Security agencies, border officials and civil society organisations were last Friday sensitised on the implementation of the ECOWAS Protocol at a day's workshop held in Bolgatanga.
Areas covered included the free movement of persons, goods, services, and the right of residence and establishment. The Ministry of Foreign Affairs, regional Co-operation and NEPAD organised the workshop.
The Deputy Minister for Foreign Affairs, Regional Co-operation and NEPAD, Ms Shirley Ayorkor Botchwey, stated that the implementation of the ECOWAS protocol would benefit African governments immensely through the harmonisation of trade, monetary and production policies.
"Indeed, the dictates of globalisation have made it more urgent now than ever for African countries to be committed to developing appropriate framework and strategies for integrating their economies," she noted.
Ms Botchwey indicated that the fragmentation of Africa into many states with scanty economic resources had led African leaders pursuing political independence to embrace regional co-operation as a central element of their development strategy.
She observed that through collaborative efforts, participating countries would generate maximum socio-economic development for their citizens.
Globalisation, she noted, has brought in its wake a lot of pressure on nations to open their markets and stimulate international and regional trade. "One major advantage of integration is the creation of regional market for goods of ECOWAS origin" she said.
Ms Botchway observed that despite the ratification of the protocol of free movement of persons, goods and services within the community, there were still numerous check points and roadblocks on international highways and said it was frustrating to travellers and economic operators.
"Whilst it is true that some of the road blocks are necessary to check armed robbery and other forms of banditry, it is also true that some of them have nothing to do with national security or public order. They are just there to intimidate and harass innocent travellers," she said.
Ms Botchwey, therefore, said it was necessary for member states to facilitate the removal of Tariff and non-tariff barriers to trade because they slowed down inter-regional trade, increased cost and reduced the competitiveness of local production.

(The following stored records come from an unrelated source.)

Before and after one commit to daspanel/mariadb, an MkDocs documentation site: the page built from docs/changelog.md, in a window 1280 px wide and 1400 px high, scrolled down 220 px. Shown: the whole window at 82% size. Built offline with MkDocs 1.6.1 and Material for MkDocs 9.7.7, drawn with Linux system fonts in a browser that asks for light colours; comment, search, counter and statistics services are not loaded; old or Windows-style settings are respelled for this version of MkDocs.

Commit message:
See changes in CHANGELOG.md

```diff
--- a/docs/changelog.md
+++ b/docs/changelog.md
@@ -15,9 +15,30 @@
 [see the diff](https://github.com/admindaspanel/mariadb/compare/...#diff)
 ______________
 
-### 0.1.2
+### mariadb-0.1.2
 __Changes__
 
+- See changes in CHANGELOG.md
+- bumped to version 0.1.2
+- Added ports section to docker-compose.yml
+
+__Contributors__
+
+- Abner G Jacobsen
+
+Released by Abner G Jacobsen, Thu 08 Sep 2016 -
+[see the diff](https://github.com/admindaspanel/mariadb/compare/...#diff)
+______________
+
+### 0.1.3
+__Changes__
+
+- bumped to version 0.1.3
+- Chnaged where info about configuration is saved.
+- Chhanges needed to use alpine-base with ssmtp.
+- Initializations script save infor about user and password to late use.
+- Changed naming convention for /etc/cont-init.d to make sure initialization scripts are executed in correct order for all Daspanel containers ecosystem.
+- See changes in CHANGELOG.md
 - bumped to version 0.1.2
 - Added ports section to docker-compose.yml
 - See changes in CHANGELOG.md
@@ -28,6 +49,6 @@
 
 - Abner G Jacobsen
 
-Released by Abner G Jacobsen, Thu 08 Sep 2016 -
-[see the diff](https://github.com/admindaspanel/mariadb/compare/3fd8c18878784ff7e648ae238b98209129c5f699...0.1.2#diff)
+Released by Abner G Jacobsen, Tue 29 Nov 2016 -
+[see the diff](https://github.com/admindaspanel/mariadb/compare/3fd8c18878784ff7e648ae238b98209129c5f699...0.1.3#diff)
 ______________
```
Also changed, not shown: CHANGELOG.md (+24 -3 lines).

She added that the free movement of citizens, goods and services within the community was the cornerstone of the process of integration.